My personal notion of a parody is taking something or someone and exaggerating those little things that make them instantly recognisable, exposing and poking fun at their most common mannerisms and attitudes and in highlighting them in an over-the-top cartoonish caraciture of reality, holding them up for playful ridicule in a highly amusing way.
But how do you create a parody of a president who is already so wholly exaggerated in his bullish mannerisms and attitudes? How do you highlight as funny someone whose personal reality is so distorted that they live in a constant state of self-righteous delusion, especially when their perceived self-importance is channelled into playing out a truly important role they clearly have no real understanding of?
President Trump reminds me very much of the Queen of Hearts in Alice in Wonderland, in that:
‘The Queen had only one way of settling all difficulties, great or small. “Off with his head!” she said, without even looking round.’
And as the spoiled-brat bully-boy caricature of Trump holds court with his entourage, making all these ridiculous fantastical statements on no more than a whim or flight of fancy, in the background I like (hope!) to imagine some of the more sensible White House staff scurrying around behind the scenes trying their best to rein him in, providing potential caveats to the devastating detruction he trails in his wake of bluff and bluster – a bit like the King of Hearts quietly pardoning everyone behind the Queen’s back as soon as she’s lost interest in whatever she feels had caused any slight offence in the first place.
So to my mind there is absolutely no need to parody the incumbent President of the United States – for me he manages to make a prize flashy fool of himself pretty much every time he opens his precocious little pouty mouth…

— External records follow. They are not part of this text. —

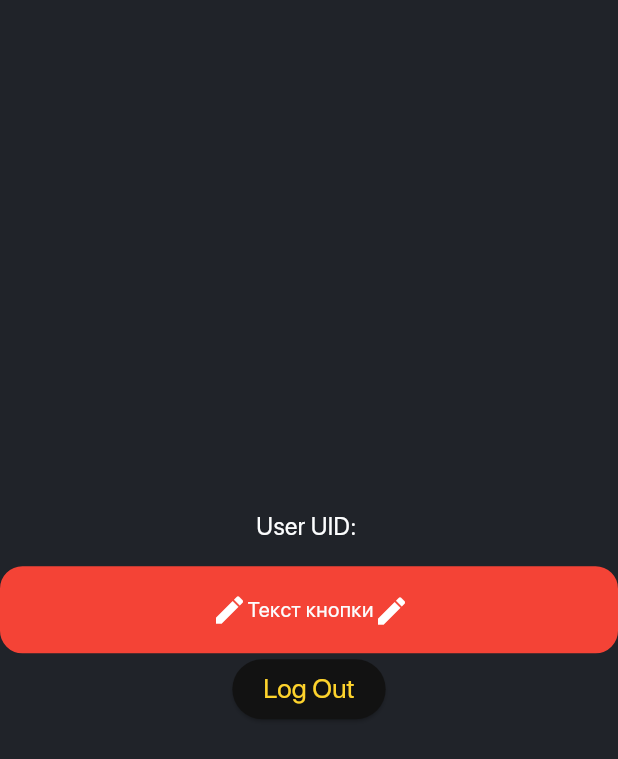
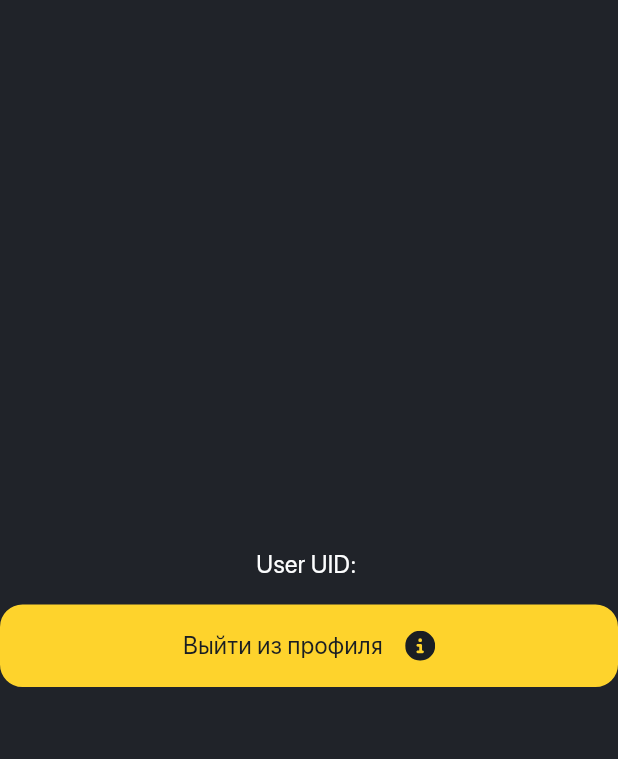
Before and after one commit to McAr0v/dvij_flutter, a Flutter app: the UserLoggedInScreen screen opened directly, on a phone screen of 412 x 824 dp. Shown: the top 759 px of the screen. Run offline on Flutter 3.47's test engine with Material 3 defaults, Android fonts, the phone set to English and light mode, and no system bars; our stand-ins replace firebase_auth, firebase_core, flutter_svg; accounts and stored records are empty; project files that could hold a hidden picture were left out.

Commit message:
Finish create custom button

```diff
--- a/lib/elements/custom_button.dart
+++ b/lib/elements/custom_button.dart
@@ -1,40 +1,80 @@
-import 'package:flutter/cupertino.dart';
+import 'package:dvij_flutter/elements/icons_elements/svg_icon.dart';
 import 'package:flutter/material.dart';
-
-import '../navigation/custom_bottom_navigation_bar.dart';
 import '../themes/app_colors.dart';
 
 class CustomButton extends StatelessWidget {
   final String state; // передаваемая переменная
+  final String buttonText;
+  final VoidCallback onTapMethod;
+  final String leftIconRoot;
+  final String rightIconRoot;
 
-  CustomButton({this.state = 'normal'}); // Указываем значения по умолчанию
-
-  Color getButtonColor() {
-    switch (state) {
-      case 'normal':
-        return AppColors.brandColor;
-      case 'success':
-        return Colors.green; // Замените на ваш цвет для успешного статуса
-      case 'error':
-        return Colors.red; // Замените на ваш цвет для ошибочного статуса
-    // Добавьте другие кейсы по мере необходимости
-      default:
-        return AppColors.brandColor;
-    }
-  }
-
+  CustomButton({this.state = 'normal', required this.buttonText, required this.onTapMethod, this.leftIconRoot = '', this.rightIconRoot = ''}); // Указываем значения по умолчанию
 
   // Содержание контейнера
 
   @override
   Widget build(BuildContext context) {
 
-    return Container(
+    Color getButtonColor() {
+      switch (state) {
+        case 'normal':
+          return Theme.of(context).colorScheme.primary;
+        case 'success':
+          return Colors.green; // Замените на ваш цвет для успешного статуса
+        case 'error':
+          return AppColors.attentionRed; // Замените на ваш цвет для ошибочного статуса
+      // Добавьте другие кейсы по мере необходимости
+        case 'secondary':
+          return Theme.of(context).colorScheme.background;
+        default:
+          return Theme.of(context).colorScheme.primary;
+      }
+    }
+
+    Color getBorderColor() {
+      switch (state) {
+        case 'normal':
+          return Theme.of(context).colorScheme.primary;
+        case 'success':
+          return Colors.green; // Замените на ваш цвет для успешного статуса
+        case 'error':
+          return AppColors.attentionRed; // Замените на ваш цвет для ошибочного статуса
+      // Добавьте другие кейсы по мере необходимости
+        case 'secondary':
+          return Theme.of(context).colorScheme.primary;
+        default:
+          return Theme.of(context).colorScheme.primary;
+      }
+    }
+
+    Color getTextAndIconColor() {
+      switch (state) {
+      /*case 'normal':
+        return AppColors.greyOnBackground;
+      case 'success':
+        return AppColors.greyOnBackground; // Замените на ваш цвет для успешного статуса
+      case 'error':
+        return AppColors.greyOnBackground; // Замените на ваш цвет для ошибочного статуса
+    // Добавьте другие кейсы по мере необходимости
+       */
+        case 'secondary':
+          return Theme.of(context).colorScheme.primary;
+        default:
+          return Theme.of(context).colorScheme.onBackground;
+      }
+    }
+
+    var iconColor = getTextAndIconColor();
+
+    return GestureDetector(
+      onTap: onTapMethod,
+      child: Container(
         padding: const EdgeInsets.all(15),
         decoration: ShapeDecoration(
           color: getButtonColor(),
           shape: RoundedRectangleBorder(
-          side: BorderSide(width: 2, color: getButtonColor()),
+            side: BorderSide(width: 2, color: getBorderColor()),
             borderRadius: BorderRadius.circular(15),
           ),
         ),
@@ -43,24 +83,42 @@ class CustomButton extends StatelessWidget {
           mainAxisAlignment: MainAxisAlignment.center,
           crossAxisAlignment: CrossAxisAlignment.center,
           children: [
-          Container(
-            child: Icon( Icons.edit)
+            if (leftIconRoot != '')
+              SvgIcon(
+                  assetPath: 'assets/$leftIconRoot',
+                  width: 20,
+                  height: 20,
+                  color: iconColor
               ),
+
+            if (leftIconRoot != '')
+              SizedBox(width: 15.0),
+
+
             Text(
-            'Текст кнопки',
+              buttonText,
               style: TextStyle(
-              color: AppColors.white,
-              fontSize: 14,
-              fontWeight: FontWeight.w400
+                  color: getTextAndIconColor(),
+                  fontSize: 16,
+                  fontWeight: FontWeight.normal,
+                  fontFamily: 'SfProDisplay'
               ),
             ),
-          Container(
-            width: 22,
-            height: 22,
-            child: Icon( Icons.edit)
+
+            if (rightIconRoot != '')
+              SizedBox(width: 15.0),
+
+            if (rightIconRoot != '')
+              SvgIcon(
+                  assetPath: 'assets/$rightIconRoot',
+                  width: 20,
+                  height: 20,
+                  color: getTextAndIconColor()
               ),
           ],
         ),
+      )
     );
+
   }
 }
--- /dev/null
+++ b/lib/elements/icons_elements/svg_icon.dart
@@ -0,0 +1,29 @@
+import 'package:flutter/cupertino.dart';
+import 'package:flutter_svg/svg.dart';
+import 'package:flutter/material.dart';
+
+
+class SvgIcon extends StatelessWidget {
+  final String assetPath;
+  final double width;
+  final double height;
+  final Color color;
+
+  const SvgIcon({
+    super.key,
+    required this.assetPath,
+    required this.width,
+    required this.height,
+    required this.color,
+  });
+
+  @override
+  Widget build(BuildContext context) {
+    return SvgPicture.asset(
+      assetPath,
+      width: width,
+      height: height,
+      color: color,
+    );
+  }
+}
--- a/lib/elements/logo_view.dart
+++ b/lib/elements/logo_view.dart
@@ -2,6 +2,7 @@ import 'package:flutter/material.dart';
 
 import '../navigation/custom_bottom_navigation_bar.dart';
 import '../themes/app_colors.dart';
+import 'icons_elements/svg_icon.dart';
 
 class LogoView extends StatelessWidget {
   final double width;
--- a/lib/navigation/custom_bottom_navigation_bar.dart
+++ b/lib/navigation/custom_bottom_navigation_bar.dart
@@ -2,6 +2,8 @@ import 'package:firebase_auth/firebase_auth.dart';
 import 'package:flutter/material.dart';
 import 'package:dvij_flutter/themes/app_colors.dart';
 import 'package:flutter_svg/flutter_svg.dart';
+
+import '../elements/icons_elements/svg_icon.dart';
 
 class CustomBottomNavigationBar extends StatelessWidget {
   final TabController tabController;
@@ -56,28 +58,3 @@ class CustomBottomNavigationBar extends StatelessWidget {
     );
   }
 }
-
-class SvgIcon extends StatelessWidget {
-  final String assetPath;
-  final double width;
-  final double height;
-  final Color color;
-
-  const SvgIcon({
-    super.key,
-    required this.assetPath,
-    required this.width,
-    required this.height,
-    required this.color,
-  });
-
-  @override
-  Widget build(BuildContext context) {
-    return SvgPicture.asset(
-      assetPath,
-      width: width,
-      height: height,
-      color: color,
-    );
-  }
-}
--- a/lib/navigation/custom_nav_containter.dart
+++ b/lib/navigation/custom_nav_containter.dart
@@ -1,5 +1,4 @@
 import 'package:flutter/material.dart';
-import '../app_state/appstate.dart';
 import 'custom_drawer.dart';
 import 'custom_bottom_navigation_bar.dart';
 import 'package:dvij_flutter/screens/profile/profile_page.dart';
--- a/lib/navigation/profile_box_in_drawer.dart
+++ b/lib/navigation/profile_box_in_drawer.dart
@@ -36,7 +36,7 @@ class _ProfileBoxInDrawerState extends State<ProfileBoxInDrawer> {
   @override
   Widget build(BuildContext context) {
 
-    double drawerWidthPercentage = 0.75;
+    double drawerWidthPercentage = 0.7;
 
     return GestureDetector(
       onTap: () {
@@ -76,7 +76,7 @@ class _ProfileBoxInDrawerState extends State<ProfileBoxInDrawer> {
               ProfileElementHeadlineDesc(
                   widthPercentage: drawerWidthPercentage,
                   headline: 'Регистрация / вход',
-                  description: 'Мы отправили на твой Email письмо с подтверждением. Следуй инструкции чтобы подтвердить почту',
+                  description: 'Войди в приложение чтобы получить доступ ко всем функциям',
                   icon: const Icon(Icons.login),
               )
 
--- a/lib/screens/profile/login_screen.dart
+++ b/lib/screens/profile/login_screen.dart
@@ -1,9 +1,6 @@
 import 'package:flutter/material.dart';
 import 'package:dvij_flutter/authentication/auth_with_email.dart';
-import 'package:provider/provider.dart';
-import '../../app_state/appstate.dart';
 import '../../navigation/custom_nav_containter.dart';
-import 'registration_screen.dart';
 import 'package:dvij_flutter/elements/custom_snack_bar.dart';
 
 class LoginScreen extends StatefulWidget {
--- a/lib/screens/profile/profile_page.dart
+++ b/lib/screens/profile/profile_page.dart
@@ -1,13 +1,9 @@
-// profile/profile_page.dart
-import 'package:dvij_flutter/screens/profile/registration_screen.dart';
+
 import 'package:dvij_flutter/screens/profile/user_logged_in_screen.dart';
 import 'package:dvij_flutter/screens/profile/user_not_sign_in_screen.dart';
 import 'package:dvij_flutter/screens/profile/user_not_verified.dart';
 import 'package:firebase_auth/firebase_auth.dart';
 import 'package:flutter/material.dart';
-
-import '../../themes/app_colors.dart';
-import 'login_screen.dart';
 
 class ProfilePage extends StatelessWidget {
   ProfilePage({super.key});
--- a/lib/screens/profile/user_logged_in_screen.dart
+++ b/lib/screens/profile/user_logged_in_screen.dart
@@ -28,21 +28,22 @@ class UserLoggedInScreen extends StatelessWidget {
           children: [
             Text('User UID: ${uid ?? "N/A"}'),
             SizedBox(height: 16.0),
-            CustomButton(state: 'error',),
-            ElevatedButton(
-              onPressed: () async {
+            CustomButton(
+              rightIconRoot: 'circle_info_solid.svg',
+              buttonText: 'Выйти из профиля',
+              onTapMethod: () async {
                 await authWithEmail.signOut();
 
                 Provider.of<AppState>(context, listen: false).setUid(null);
                 Navigator.pushReplacement(
                   context,
                   MaterialPageRoute(
-                      builder: (context) => CustomNavContainer()),
+                      builder: (context) => CustomNavContainer()
+                  ),
                 );
                 // Выход из авторизации
                 // Вам нужно добавить соответствующий код для выхода пользователя из авторизации
               },
-              child: Text('Log Out'),
             ),
           ],
         ),
--- a/lib/screens/profile/user_not_sign_in_screen.dart
+++ b/lib/screens/profile/user_not_sign_in_screen.dart
@@ -1,8 +1,10 @@
 import 'package:dvij_flutter/screens/profile/registration_screen.dart';
 import 'package:flutter/material.dart';
 
+import '../../elements/custom_button.dart';
 import '../../themes/app_colors.dart';
 import 'login_screen.dart';
+
 
 class UserNotSignInScreen extends StatelessWidget {
   const UserNotSignInScreen({super.key});
@@ -23,31 +25,29 @@ class UserNotSignInScreen extends StatelessWidget {
         Text('Страница аккаунта станет доступна после того, как ты сделаешь вход в свой аккаунт или зарегистрируешься', style: Theme.of(context).textTheme.bodyMedium,),
         SizedBox(height: 25.0),
 
-        TextButton(
-            onPressed: () {
+        CustomButton(
+            buttonText: 'Войти',
+            onTapMethod: () {
               Navigator.push(
                 context,
                 MaterialPageRoute(builder: (context) => LoginScreen()),
               );
             },
-            child: Text('Войти', textAlign: TextAlign.center)
+
         ),
 
         SizedBox(height: 15.0), // Добавлено дополнительное пространство между кнопками
 
-        TextButton(
-            onPressed: () {
-              Navigator.push(
-                context,
-                MaterialPageRoute(builder: (context) => RegistrationScreen()),
-              );
-            },
-            child: Text('Зарегистрироваться'),
-            style: TextButton.styleFrom(
-              backgroundColor: AppColors.greyBackground,
-              foregroundColor: Theme.of(context).primaryColor,
-              side: BorderSide(color: Theme.of(context).primaryColor, width: 2.0), // Добавлено границу кнопки
-          ),
+        CustomButton(
+          state: 'secondary',
+          buttonText: 'Зарегистрироваться',
+          onTapMethod: () {
+            Navigator.push(
+              context,
+              MaterialPageRoute(builder: (context) => RegistrationScreen()),
+            );
+          },
+
         ),
       ],
     ),
--- a/lib/themes/dark_theme.dart
+++ b/lib/themes/dark_theme.dart
@@ -148,7 +148,9 @@ class CustomTheme {
           primary: AppColors.brandColor,
           secondary: AppColors.attentionRed,
           background: AppColors.greyBackground,
-          onBackground: AppColors.greyBackground,
+          onBackground: AppColors.greyOnBackground,
+          onPrimary: AppColors.greyOnBackground,
+          onSurface: AppColors.white
       ),
 
       // Стиль кнопки
```
Also changed, not shown: pubspec.lock. Lines whose indentation alone changed are shown as unchanged.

I don’t mean to be so erratic with my blog posting. I always start out intending to post regularly, but somewhere along the line life gets in the way and sometimes my motivation drops, or I find myself with nothing to say or even worse – so much to say I’m rendered speechless and don’t even know where to begin!
Especially after a week like this week – USA mid-term elections and yet another mass shooting (California this time) and here in the UK we’re another step closer to our Government still NOT sorting out the Brex-shit situation. I feel mean and small and bitter that all I seem to do is moan and complain but it all feels so negative, negative, negative…
What does it all mean? The world feels a really scary place right now, I don’t trust the Trump administration’s twisting of the truth and deliberate loading of a dictatorship-style dice in their favour. And I don’t trust Theresa May anti-democratically riding rough-shod over parliamentary process in trying to force a dodgy deal through at all costs.
There are mean streets out there these days for all of us on both sides of the ocean, and it’s just so hard to feel poltically safe anywhere any more. There’s far too much hate and far too little love and way too much ‘othering’ of anyone not fitting a particular narrow elite view of what being ‘American’ or ‘British’ means.
OK, sending peace and love to everybody (admittedly it may be given to some more grudgingly than to others) because we all need to focus on what it means to be a part of humanity, looking for whatever shared hopes and desires make us similar instead of highlighting whatever hateful differences are perceived and believed as threatening…